Xilam. Situating Xilam within its historical and political context and within a triad of Mesoamerican, native, and modern martial arts, combat sports, and other physical cultures, I map this complexity through Eichberg’s triadic model of achievement, ﬁtness, and experience sports. I then focus my analysis on the aspects of movement in space as seen in my ethnographic ﬁeldwork in one branch of the Xilam school. Using a bare studio as the setting and my body as principle instrument, I provide an impressionist portrait of what it is like to train in Xilam within a communal dance hall (space) and typical class session of two hours (time) and to form and express warrior identity from it. This articledisplays the techniques; gestures and bodily symbols that encapsulate the essence of the Xilam bodyculture, calling for a way to theorise from not just from and on the body but also across body cultures.
Finally, Paul Bowman has circulated a draft of this paper for comment and discussion. Looks fascinating!
this paper seeks to broach the complex relations of pleasure and violence in martial arts, in relation to their practice, performance and forms of consumption. It does so first by setting out the broad contours of the discursive status of both violence and pleasure in current debates about martial arts, before going on to deconstruct the implications of two short media texts: a controversial 2006 French Connection TV advert known as ‘Fashion versus Style’, and an uncontroversial music video for the 2015 song ‘Be Your Shadow’ by The Wombats.

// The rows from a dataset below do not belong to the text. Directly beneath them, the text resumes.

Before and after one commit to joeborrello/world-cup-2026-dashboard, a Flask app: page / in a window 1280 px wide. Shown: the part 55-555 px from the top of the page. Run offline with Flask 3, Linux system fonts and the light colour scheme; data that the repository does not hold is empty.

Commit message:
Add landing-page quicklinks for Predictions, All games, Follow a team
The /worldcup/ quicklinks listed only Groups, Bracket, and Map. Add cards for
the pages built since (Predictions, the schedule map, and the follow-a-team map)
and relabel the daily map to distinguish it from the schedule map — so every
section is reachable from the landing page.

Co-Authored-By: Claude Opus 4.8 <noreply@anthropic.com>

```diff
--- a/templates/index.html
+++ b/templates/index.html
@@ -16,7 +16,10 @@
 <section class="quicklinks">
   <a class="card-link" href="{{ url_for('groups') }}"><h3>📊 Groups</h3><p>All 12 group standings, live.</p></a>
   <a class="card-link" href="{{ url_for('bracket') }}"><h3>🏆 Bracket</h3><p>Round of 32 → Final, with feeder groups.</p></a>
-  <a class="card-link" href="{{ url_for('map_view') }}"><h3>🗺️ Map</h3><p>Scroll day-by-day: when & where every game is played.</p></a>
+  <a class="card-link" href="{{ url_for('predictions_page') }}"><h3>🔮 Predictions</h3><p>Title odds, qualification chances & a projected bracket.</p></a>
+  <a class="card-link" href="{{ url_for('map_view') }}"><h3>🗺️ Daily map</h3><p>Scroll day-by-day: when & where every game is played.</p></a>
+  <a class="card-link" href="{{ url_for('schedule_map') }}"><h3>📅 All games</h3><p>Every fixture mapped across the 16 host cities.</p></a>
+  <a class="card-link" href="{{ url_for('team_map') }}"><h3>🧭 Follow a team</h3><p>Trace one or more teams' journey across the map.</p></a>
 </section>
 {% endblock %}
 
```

Kung Fu Tea on Facebook
A lot has happened on the Kung Fu Tea Facebook group over the last month. We looked at antique weapons, reviewed some Republic era TCMA manuals, and learned how to defend ourselves with nothing but a bicycle! (Yeah, apparently that was actually a thing in 1900). Joining the Facebook group is also a great way of keeping up with everything that is happening here at Kung Fu Tea.
If its been a while since your last visit, head on over and see what you have been missing!